**What the task requires:** Copy out each line containing "components" from the entries below.

**Exercise data:**
___
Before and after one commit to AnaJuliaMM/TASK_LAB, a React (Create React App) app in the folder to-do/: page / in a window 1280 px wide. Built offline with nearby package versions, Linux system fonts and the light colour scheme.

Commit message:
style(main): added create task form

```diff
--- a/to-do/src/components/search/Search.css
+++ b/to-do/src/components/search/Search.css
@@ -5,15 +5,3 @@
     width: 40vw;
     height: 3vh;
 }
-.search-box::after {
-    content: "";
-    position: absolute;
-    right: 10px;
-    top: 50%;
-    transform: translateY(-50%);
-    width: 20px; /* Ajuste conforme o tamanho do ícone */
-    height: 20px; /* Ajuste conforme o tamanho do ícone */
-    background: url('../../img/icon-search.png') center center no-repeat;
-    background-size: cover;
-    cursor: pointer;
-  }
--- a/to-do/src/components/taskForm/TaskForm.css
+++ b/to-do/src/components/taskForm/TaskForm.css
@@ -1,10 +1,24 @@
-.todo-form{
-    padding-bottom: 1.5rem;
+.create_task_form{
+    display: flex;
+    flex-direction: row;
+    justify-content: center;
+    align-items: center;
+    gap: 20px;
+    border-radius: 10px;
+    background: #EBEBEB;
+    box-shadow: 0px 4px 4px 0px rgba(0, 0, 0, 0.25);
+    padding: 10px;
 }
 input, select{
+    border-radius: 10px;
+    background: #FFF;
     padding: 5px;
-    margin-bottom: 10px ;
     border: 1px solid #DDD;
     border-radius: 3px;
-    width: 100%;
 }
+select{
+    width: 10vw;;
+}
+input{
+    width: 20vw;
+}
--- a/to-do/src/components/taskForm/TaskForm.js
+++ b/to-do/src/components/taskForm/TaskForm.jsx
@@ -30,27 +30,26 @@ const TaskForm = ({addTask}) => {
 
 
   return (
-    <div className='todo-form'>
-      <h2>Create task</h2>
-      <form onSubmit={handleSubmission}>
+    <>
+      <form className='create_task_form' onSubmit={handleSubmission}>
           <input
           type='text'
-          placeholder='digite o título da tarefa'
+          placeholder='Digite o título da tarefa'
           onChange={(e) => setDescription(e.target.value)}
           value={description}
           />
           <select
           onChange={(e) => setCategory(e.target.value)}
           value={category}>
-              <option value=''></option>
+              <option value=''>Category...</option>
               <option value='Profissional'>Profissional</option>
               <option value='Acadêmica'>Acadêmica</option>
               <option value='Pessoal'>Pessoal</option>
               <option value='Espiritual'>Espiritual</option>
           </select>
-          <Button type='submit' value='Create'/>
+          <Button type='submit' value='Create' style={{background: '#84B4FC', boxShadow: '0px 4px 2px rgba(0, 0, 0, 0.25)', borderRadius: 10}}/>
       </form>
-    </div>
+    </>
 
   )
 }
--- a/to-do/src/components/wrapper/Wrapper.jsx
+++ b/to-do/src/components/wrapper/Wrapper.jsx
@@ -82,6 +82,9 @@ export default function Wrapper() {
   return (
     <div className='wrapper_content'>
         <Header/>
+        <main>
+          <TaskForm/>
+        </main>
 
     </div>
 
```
___
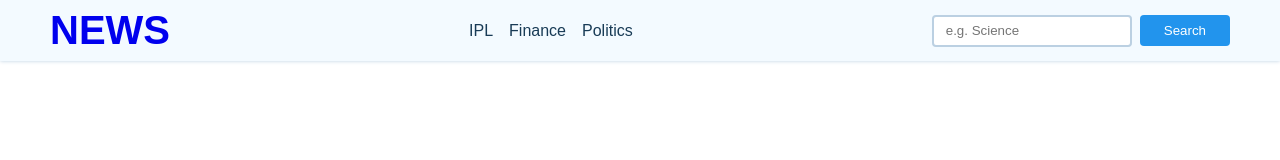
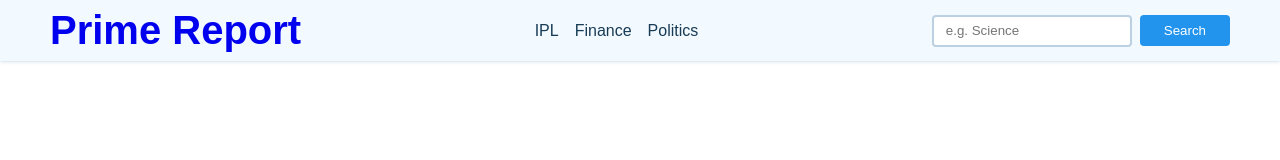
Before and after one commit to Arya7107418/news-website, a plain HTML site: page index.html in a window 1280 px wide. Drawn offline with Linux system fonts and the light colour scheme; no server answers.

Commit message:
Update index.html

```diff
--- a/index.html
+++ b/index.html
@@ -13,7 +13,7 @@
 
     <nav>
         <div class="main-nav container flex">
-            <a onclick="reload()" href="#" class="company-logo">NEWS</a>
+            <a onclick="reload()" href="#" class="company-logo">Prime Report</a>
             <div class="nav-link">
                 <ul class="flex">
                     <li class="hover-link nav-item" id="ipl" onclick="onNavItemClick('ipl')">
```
___
**Result of this exercise:**
--- a/to-do/src/components/search/Search.css
+++ b/to-do/src/components/search/Search.css
--- a/to-do/src/components/taskForm/TaskForm.css
+++ b/to-do/src/components/taskForm/TaskForm.css
--- a/to-do/src/components/taskForm/TaskForm.js
+++ b/to-do/src/components/taskForm/TaskForm.jsx
--- a/to-do/src/components/wrapper/Wrapper.jsx
+++ b/to-do/src/components/wrapper/Wrapper.jsx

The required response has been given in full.